### Task input ###
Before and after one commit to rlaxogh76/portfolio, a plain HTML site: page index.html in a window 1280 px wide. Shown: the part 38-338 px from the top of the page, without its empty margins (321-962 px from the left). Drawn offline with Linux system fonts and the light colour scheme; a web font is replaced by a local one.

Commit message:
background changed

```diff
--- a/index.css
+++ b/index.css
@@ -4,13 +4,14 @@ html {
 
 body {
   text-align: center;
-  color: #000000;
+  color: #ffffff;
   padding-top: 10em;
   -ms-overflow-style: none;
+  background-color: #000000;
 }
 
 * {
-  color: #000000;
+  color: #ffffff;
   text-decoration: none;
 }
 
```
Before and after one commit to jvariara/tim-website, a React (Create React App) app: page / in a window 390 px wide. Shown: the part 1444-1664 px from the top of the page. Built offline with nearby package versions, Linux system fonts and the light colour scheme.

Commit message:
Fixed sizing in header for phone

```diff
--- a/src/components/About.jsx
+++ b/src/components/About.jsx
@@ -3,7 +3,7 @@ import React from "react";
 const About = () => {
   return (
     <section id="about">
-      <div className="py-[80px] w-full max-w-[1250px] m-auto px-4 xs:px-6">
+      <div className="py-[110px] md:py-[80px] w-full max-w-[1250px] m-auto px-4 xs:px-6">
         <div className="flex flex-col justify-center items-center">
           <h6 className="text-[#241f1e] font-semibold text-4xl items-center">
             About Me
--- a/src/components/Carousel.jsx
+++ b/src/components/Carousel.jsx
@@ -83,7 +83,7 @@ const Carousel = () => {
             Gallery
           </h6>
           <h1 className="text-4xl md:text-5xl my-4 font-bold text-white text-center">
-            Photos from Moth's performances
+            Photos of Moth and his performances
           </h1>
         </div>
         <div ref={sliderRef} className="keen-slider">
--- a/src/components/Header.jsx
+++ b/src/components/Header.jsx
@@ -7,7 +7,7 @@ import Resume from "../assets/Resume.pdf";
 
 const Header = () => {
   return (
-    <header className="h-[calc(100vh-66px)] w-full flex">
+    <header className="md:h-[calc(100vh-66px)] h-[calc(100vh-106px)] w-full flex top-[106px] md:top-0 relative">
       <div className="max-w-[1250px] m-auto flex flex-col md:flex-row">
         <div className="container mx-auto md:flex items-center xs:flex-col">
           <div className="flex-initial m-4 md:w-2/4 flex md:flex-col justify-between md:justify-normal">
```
###
What you need to do —
Reproduce the listing above word for word.

Response to the exercise —
Before and after one commit to rlaxogh76/portfolio, a plain HTML site: page index.html in a window 1280 px wide. Shown: the part 38-338 px from the top of the page, without its empty margins (321-962 px from the left). Drawn offline with Linux system fonts and the light colour scheme; a web font is replaced by a local one.

Commit message:
background changed

```diff
--- a/index.css
+++ b/index.css
@@ -4,13 +4,14 @@ html {
 
 body {
   text-align: center;
-  color: #000000;
+  color: #ffffff;
   padding-top: 10em;
   -ms-overflow-style: none;
+  background-color: #000000;
 }
 
 * {
-  color: #000000;
+  color: #ffffff;
   text-decoration: none;
 }
 
```
Before and after one commit to jvariara/tim-website, a React (Create React App) app: page / in a window 390 px wide. Shown: the part 1444-1664 px from the top of the page. Built offline with nearby package versions, Linux system fonts and the light colour scheme.

Commit message:
Fixed sizing in header for phone

```diff
--- a/src/components/About.jsx
+++ b/src/components/About.jsx
@@ -3,7 +3,7 @@ import React from "react";
 const About = () => {
   return (
     <section id="about">
-      <div className="py-[80px] w-full max-w-[1250px] m-auto px-4 xs:px-6">
+      <div className="py-[110px] md:py-[80px] w-full max-w-[1250px] m-auto px-4 xs:px-6">
         <div className="flex flex-col justify-center items-center">
           <h6 className="text-[#241f1e] font-semibold text-4xl items-center">
             About Me
--- a/src/components/Carousel.jsx
+++ b/src/components/Carousel.jsx
@@ -83,7 +83,7 @@ const Carousel = () => {
             Gallery
           </h6>
           <h1 className="text-4xl md:text-5xl my-4 font-bold text-white text-center">
-            Photos from Moth's performances
+            Photos of Moth and his performances
           </h1>
         </div>
         <div ref={sliderRef} className="keen-slider">
--- a/src/components/Header.jsx
+++ b/src/components/Header.jsx
@@ -7,7 +7,7 @@ import Resume from "../assets/Resume.pdf";
 
 const Header = () => {
   return (
-    <header className="h-[calc(100vh-66px)] w-full flex">
+    <header className="md:h-[calc(100vh-66px)] h-[calc(100vh-106px)] w-full flex top-[106px] md:top-0 relative">
       <div className="max-w-[1250px] m-auto flex flex-col md:flex-row">
         <div className="container mx-auto md:flex items-center xs:flex-col">
           <div className="flex-initial m-4 md:w-2/4 flex md:flex-col justify-between md:justify-normal">
```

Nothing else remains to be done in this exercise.